Work instruction — Reproduce the complete listing without any deviation.

Provided data —
——
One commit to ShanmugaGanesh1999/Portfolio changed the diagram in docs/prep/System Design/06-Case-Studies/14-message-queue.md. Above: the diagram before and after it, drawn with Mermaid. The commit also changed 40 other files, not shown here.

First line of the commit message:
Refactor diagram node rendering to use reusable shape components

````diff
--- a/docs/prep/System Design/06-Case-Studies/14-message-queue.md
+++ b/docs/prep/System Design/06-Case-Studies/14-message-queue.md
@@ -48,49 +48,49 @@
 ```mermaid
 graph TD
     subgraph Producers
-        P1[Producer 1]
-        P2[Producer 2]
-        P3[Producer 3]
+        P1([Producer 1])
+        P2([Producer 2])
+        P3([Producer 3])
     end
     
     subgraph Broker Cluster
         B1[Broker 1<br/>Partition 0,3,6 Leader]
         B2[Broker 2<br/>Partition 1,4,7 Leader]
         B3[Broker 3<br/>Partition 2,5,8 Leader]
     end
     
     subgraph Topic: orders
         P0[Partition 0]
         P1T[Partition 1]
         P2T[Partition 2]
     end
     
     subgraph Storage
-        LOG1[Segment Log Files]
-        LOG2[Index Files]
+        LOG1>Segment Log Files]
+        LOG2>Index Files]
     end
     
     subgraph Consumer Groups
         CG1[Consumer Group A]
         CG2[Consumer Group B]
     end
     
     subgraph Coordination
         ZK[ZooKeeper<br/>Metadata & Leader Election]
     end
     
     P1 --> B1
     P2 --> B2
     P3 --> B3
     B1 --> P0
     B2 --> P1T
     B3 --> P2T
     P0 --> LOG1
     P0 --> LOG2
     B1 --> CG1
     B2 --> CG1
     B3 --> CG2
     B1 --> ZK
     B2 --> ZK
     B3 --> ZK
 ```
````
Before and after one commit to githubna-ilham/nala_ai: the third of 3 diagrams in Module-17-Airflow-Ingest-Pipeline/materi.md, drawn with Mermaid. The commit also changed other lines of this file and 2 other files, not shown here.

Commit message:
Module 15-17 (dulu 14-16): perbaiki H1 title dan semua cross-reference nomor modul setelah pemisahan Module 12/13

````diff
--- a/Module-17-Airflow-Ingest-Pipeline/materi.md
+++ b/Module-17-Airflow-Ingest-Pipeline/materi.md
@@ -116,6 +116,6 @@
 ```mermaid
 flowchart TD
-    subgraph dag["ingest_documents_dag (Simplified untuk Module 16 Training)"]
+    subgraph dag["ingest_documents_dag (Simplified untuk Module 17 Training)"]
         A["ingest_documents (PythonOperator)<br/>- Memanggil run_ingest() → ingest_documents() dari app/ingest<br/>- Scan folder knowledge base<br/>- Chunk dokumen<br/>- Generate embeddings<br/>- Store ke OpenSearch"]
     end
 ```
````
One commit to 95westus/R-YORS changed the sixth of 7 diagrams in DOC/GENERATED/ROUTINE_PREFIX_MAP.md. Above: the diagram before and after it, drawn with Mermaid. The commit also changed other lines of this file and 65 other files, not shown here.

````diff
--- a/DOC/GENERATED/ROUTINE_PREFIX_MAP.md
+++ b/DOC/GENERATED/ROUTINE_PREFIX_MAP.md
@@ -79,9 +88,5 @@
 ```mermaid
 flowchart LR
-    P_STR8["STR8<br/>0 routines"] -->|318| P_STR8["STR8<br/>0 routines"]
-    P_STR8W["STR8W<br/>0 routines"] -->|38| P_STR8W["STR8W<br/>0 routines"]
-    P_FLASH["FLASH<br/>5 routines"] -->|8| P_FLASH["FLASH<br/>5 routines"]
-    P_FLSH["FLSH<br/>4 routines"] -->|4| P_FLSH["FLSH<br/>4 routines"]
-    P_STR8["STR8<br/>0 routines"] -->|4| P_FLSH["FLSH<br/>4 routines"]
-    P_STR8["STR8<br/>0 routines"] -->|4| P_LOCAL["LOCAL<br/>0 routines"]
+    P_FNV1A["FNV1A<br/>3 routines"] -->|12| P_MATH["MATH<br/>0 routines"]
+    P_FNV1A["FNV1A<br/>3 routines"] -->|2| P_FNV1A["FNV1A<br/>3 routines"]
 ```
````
——
Response to the task —
One commit to ShanmugaGanesh1999/Portfolio changed the diagram in docs/prep/System Design/06-Case-Studies/14-message-queue.md. Above: the diagram before and after it, drawn with Mermaid. The commit also changed 40 other files, not shown here.

First line of the commit message:
Refactor diagram node rendering to use reusable shape components

````diff
--- a/docs/prep/System Design/06-Case-Studies/14-message-queue.md
+++ b/docs/prep/System Design/06-Case-Studies/14-message-queue.md
@@ -48,49 +48,49 @@
 ```mermaid
 graph TD
     subgraph Producers
-        P1[Producer 1]
-        P2[Producer 2]
-        P3[Producer 3]
+        P1([Producer 1])
+        P2([Producer 2])
+        P3([Producer 3])
     end
     
     subgraph Broker Cluster
         B1[Broker 1<br/>Partition 0,3,6 Leader]
         B2[Broker 2<br/>Partition 1,4,7 Leader]
         B3[Broker 3<br/>Partition 2,5,8 Leader]
     end
     
     subgraph Topic: orders
         P0[Partition 0]
         P1T[Partition 1]
         P2T[Partition 2]
     end
     
     subgraph Storage
-        LOG1[Segment Log Files]
-        LOG2[Index Files]
+        LOG1>Segment Log Files]
+        LOG2>Index Files]
     end
     
     subgraph Consumer Groups
         CG1[Consumer Group A]
         CG2[Consumer Group B]
     end
     
     subgraph Coordination
         ZK[ZooKeeper<br/>Metadata & Leader Election]
     end
     
     P1 --> B1
     P2 --> B2
     P3 --> B3
     B1 --> P0
     B2 --> P1T
     B3 --> P2T
     P0 --> LOG1
     P0 --> LOG2
     B1 --> CG1
     B2 --> CG1
     B3 --> CG2
     B1 --> ZK
     B2 --> ZK
     B3 --> ZK
 ```
````
Before and after one commit to githubna-ilham/nala_ai: the third of 3 diagrams in Module-17-Airflow-Ingest-Pipeline/materi.md, drawn with Mermaid. The commit also changed other lines of this file and 2 other files, not shown here.

Commit message:
Module 15-17 (dulu 14-16): perbaiki H1 title dan semua cross-reference nomor modul setelah pemisahan Module 12/13

````diff
--- a/Module-17-Airflow-Ingest-Pipeline/materi.md
+++ b/Module-17-Airflow-Ingest-Pipeline/materi.md
@@ -116,6 +116,6 @@
 ```mermaid
 flowchart TD
-    subgraph dag["ingest_documents_dag (Simplified untuk Module 16 Training)"]
+    subgraph dag["ingest_documents_dag (Simplified untuk Module 17 Training)"]
         A["ingest_documents (PythonOperator)<br/>- Memanggil run_ingest() → ingest_documents() dari app/ingest<br/>- Scan folder knowledge base<br/>- Chunk dokumen<br/>- Generate embeddings<br/>- Store ke OpenSearch"]
     end
 ```
````
One commit to 95westus/R-YORS changed the sixth of 7 diagrams in DOC/GENERATED/ROUTINE_PREFIX_MAP.md. Above: the diagram before and after it, drawn with Mermaid. The commit also changed other lines of this file and 65 other files, not shown here.

````diff
--- a/DOC/GENERATED/ROUTINE_PREFIX_MAP.md
+++ b/DOC/GENERATED/ROUTINE_PREFIX_MAP.md
@@ -79,9 +88,5 @@
 ```mermaid
 flowchart LR
-    P_STR8["STR8<br/>0 routines"] -->|318| P_STR8["STR8<br/>0 routines"]
-    P_STR8W["STR8W<br/>0 routines"] -->|38| P_STR8W["STR8W<br/>0 routines"]
-    P_FLASH["FLASH<br/>5 routines"] -->|8| P_FLASH["FLASH<br/>5 routines"]
-    P_FLSH["FLSH<br/>4 routines"] -->|4| P_FLSH["FLSH<br/>4 routines"]
-    P_STR8["STR8<br/>0 routines"] -->|4| P_FLSH["FLSH<br/>4 routines"]
-    P_STR8["STR8<br/>0 routines"] -->|4| P_LOCAL["LOCAL<br/>0 routines"]
+    P_FNV1A["FNV1A<br/>3 routines"] -->|12| P_MATH["MATH<br/>0 routines"]
+    P_FNV1A["FNV1A<br/>3 routines"] -->|2| P_FNV1A["FNV1A<br/>3 routines"]
 ```
````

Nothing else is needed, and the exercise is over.